Since October 2017, the #MeToo movement has exploded into a global phenomenon, giving victims of sexual violence a voice, confronting assaulters for their previously overlooked offenses and raising awareness among the general public.
In response to #MeToo, #HowIWillChange brought men to discuss ways in which they would change their own behavior to prevent sexual violence and mitigate harm for victims.
“#HowIWillChange: Acknowledge that if all women I know have been sexually harassed, abused or assaulted, then I know perpetrators. Or am one,” tweeted Australian journalist Benjamin Law, who started the hashtag.
#HowIWillChange: Acknowledge that if all women I know has been sexually harassed, abused or assaulted, then I know perpetrators. Or am one.
— Benjamin Law (@mrbenjaminlaw) October 16, 2017
Researchers at the Boston University School of Public Health (BUSPH) analyzed tweets with the hashtag to figure out how effective it has actually been.
“Right now, this is how people are engaging in sexual violence prevention, through these online movements,” Alyssa Harlow, a doctoral student in the Department of Epidemiology at BUSPH and lead author of the study, said in a statement.
“It can be very revealing, and can help us see where there may be opportunities for more targeted interventions.”
The study is published in the Journal of Interpersonal Violence.

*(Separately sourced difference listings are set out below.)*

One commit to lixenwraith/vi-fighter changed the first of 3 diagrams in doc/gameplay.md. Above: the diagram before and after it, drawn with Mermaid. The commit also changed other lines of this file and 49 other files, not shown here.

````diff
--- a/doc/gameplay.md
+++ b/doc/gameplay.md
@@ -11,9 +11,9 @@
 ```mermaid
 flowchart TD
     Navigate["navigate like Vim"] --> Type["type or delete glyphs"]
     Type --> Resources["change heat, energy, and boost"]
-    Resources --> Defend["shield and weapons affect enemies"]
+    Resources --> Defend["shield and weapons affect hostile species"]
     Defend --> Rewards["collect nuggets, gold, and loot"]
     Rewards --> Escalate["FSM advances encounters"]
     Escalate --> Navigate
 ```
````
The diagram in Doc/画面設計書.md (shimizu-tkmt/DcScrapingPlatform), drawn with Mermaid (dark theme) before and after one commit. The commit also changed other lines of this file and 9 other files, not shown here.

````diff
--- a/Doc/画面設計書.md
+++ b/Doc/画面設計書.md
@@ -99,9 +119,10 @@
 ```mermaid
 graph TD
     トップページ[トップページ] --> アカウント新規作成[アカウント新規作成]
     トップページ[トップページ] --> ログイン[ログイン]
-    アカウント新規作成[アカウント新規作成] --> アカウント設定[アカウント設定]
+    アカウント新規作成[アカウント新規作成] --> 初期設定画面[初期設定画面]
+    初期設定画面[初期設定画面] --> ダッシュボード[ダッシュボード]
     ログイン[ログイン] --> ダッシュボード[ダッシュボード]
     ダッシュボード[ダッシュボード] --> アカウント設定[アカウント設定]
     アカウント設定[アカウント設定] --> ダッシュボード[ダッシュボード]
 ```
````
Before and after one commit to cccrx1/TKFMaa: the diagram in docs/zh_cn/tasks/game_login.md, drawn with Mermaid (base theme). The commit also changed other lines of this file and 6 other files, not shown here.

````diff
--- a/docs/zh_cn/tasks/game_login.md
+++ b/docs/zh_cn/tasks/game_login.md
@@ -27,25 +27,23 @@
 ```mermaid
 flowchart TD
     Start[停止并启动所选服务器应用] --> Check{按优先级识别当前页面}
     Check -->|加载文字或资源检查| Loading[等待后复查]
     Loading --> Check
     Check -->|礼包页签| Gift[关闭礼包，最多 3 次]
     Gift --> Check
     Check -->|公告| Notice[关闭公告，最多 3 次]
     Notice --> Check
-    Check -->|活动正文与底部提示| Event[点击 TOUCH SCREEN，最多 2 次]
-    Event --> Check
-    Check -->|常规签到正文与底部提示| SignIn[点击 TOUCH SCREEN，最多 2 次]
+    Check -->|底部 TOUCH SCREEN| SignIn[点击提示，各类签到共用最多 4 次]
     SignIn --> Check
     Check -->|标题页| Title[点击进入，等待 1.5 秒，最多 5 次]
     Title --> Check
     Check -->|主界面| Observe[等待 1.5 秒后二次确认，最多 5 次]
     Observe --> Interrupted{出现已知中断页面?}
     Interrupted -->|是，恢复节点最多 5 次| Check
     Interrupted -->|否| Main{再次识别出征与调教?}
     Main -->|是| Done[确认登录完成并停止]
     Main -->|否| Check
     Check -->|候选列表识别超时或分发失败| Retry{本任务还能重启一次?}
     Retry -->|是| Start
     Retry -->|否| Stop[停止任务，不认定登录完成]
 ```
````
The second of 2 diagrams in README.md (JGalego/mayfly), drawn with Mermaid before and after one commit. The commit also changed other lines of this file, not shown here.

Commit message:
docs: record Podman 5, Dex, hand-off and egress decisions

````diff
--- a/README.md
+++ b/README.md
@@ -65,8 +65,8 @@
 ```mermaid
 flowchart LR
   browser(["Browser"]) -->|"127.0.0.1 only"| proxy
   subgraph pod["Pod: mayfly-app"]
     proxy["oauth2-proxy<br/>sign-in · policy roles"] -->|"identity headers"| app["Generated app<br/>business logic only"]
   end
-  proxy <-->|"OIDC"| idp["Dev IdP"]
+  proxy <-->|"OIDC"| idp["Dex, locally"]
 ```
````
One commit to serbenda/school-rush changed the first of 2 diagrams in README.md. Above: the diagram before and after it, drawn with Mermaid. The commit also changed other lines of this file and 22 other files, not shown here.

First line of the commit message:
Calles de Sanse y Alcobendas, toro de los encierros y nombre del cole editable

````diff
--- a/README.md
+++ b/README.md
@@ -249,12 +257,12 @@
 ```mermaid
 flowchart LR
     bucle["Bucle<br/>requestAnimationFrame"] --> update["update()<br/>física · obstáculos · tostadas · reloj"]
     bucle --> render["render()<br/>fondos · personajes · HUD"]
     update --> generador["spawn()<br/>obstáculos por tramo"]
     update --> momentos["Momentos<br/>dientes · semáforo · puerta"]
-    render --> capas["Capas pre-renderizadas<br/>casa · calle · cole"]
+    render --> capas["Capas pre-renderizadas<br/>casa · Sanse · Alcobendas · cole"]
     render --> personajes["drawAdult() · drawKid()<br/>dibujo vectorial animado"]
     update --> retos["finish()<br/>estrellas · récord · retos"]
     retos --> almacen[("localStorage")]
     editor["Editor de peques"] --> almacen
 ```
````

The researchers used a sample of 1 percent of all tweets with the hashtag #HowIWillChange from October 2017.
They first eliminated all retweets, non-English language tweets, spam tweets, tweets that included pictures, video or links to new articles, and tweets that did not mention specific actions.
Then, they analyzed the remaining 1,493 tweets.
The researchers found that 52.7 percent of the tweets discussed a range of proactive prevention strategies, including teaching children about respect and relationships, changing language concerning sexual violence, and introspection and self-accountability.
They also found that 34.2 percent of the tweets discussed reactive prevention strategies, such as challenging jokes or misogynic and sexist statements, reporting sexual violence perpetrators, and mitigating harm after an assault.
Many of the tweets suggested that specific actions be taken, such as reporting sexual violence perpetrators, and expressing belief in sexual violence victims and helping them access helpful resources.
But the researchers also found that although many Twitter users discussed confronting peers about harassment, they were more vague about confronting peers about sexual assault and rape.
According to the researchers, this distinction indicates that these Twitter users still did not believe their peers can engage in sexual assault or rape, or realize that most sexual assaults or rapes are committed by acquaintances and partners of victims, not strangers.
“Our results suggest that although well meaning, the Twitter discourse generated by #HowIWillChange may perpetuate this ‘stranger rape’ fallacy,” the authors wrote.
In addition, the researchers found that 22.4 percent of the tweets were negative. This group, for example, denied responsibility for sexual violence, expressed doubt or blame toward victims, and claimed that rape culture is a myth.
“As sexual violence continues to gain more attention in the media and on social media, we may see more public pushback against sexual violence prevention,” Harlow said in a statement.
“It’s frustrating, but it’s important to understand if we want to make change and develop effective public health programs.”
Hyeyeun Jeon is from South Korea and a recent graduate from Carnegie Mellon University with a double major in Professional Writing and International Relations. She is passionate about non-fiction storytelling. She loves reading, watching, writing and producing stories about extraordinary lives of everyday people.